» **What the task requires**
Scan the listing below for lines with the word "borderColor". Report how many there are, as a number alone.

[[ Data for this task, beginning ]]

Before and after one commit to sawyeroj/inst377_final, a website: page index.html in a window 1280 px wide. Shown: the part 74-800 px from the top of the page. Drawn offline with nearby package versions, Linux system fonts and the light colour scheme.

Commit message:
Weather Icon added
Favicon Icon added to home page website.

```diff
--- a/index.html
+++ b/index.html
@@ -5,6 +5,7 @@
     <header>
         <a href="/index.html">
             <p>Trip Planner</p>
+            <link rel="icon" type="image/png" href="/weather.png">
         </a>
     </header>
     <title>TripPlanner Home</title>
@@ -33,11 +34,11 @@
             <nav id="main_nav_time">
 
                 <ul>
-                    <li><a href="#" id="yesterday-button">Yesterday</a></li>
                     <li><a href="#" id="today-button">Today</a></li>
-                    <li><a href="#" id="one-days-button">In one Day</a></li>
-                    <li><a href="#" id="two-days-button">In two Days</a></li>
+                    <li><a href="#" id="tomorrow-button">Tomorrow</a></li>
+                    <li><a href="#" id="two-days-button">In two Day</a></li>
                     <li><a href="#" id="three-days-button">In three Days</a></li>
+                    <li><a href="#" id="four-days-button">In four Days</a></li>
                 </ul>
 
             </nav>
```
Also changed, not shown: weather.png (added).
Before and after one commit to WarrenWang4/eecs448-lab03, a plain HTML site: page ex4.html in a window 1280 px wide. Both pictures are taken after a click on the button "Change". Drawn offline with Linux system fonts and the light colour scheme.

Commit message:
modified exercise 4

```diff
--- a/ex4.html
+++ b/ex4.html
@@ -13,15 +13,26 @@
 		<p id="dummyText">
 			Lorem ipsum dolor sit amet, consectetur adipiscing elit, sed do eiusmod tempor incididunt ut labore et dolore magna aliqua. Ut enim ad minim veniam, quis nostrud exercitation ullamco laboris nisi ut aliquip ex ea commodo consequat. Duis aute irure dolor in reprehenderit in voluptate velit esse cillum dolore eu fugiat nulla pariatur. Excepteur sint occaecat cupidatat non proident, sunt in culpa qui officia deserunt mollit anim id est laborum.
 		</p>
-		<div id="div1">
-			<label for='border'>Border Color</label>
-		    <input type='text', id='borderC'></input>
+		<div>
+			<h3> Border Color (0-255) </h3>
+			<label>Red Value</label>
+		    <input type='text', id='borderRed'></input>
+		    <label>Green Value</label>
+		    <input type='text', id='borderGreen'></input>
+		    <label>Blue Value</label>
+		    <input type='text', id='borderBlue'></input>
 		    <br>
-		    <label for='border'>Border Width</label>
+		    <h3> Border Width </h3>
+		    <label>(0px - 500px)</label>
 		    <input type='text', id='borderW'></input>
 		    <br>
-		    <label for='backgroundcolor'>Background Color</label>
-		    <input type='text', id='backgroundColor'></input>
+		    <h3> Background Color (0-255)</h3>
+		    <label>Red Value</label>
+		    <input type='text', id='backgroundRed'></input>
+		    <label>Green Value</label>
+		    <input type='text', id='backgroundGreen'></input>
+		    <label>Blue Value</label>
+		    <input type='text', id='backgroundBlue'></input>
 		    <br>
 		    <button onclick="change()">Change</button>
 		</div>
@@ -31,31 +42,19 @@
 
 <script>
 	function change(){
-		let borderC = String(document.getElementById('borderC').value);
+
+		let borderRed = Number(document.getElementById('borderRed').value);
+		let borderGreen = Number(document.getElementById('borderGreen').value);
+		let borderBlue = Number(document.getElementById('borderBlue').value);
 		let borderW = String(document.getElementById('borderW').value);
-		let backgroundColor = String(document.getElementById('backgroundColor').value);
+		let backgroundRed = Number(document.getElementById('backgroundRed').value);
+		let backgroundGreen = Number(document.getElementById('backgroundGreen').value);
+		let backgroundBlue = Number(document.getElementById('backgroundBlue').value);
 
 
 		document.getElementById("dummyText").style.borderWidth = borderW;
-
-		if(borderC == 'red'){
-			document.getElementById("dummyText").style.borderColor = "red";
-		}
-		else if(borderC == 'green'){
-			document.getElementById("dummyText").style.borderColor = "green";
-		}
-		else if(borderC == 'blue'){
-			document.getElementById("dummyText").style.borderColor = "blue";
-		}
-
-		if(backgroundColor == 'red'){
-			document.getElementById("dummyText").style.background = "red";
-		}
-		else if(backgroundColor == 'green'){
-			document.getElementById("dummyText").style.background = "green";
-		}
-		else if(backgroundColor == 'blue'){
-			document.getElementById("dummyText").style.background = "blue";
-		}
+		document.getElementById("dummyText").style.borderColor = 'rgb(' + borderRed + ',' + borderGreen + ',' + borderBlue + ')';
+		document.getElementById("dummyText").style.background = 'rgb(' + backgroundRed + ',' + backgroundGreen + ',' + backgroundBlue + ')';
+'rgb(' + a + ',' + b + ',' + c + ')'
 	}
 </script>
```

[[ Data for this task, end ]]

» **Output for this task**
4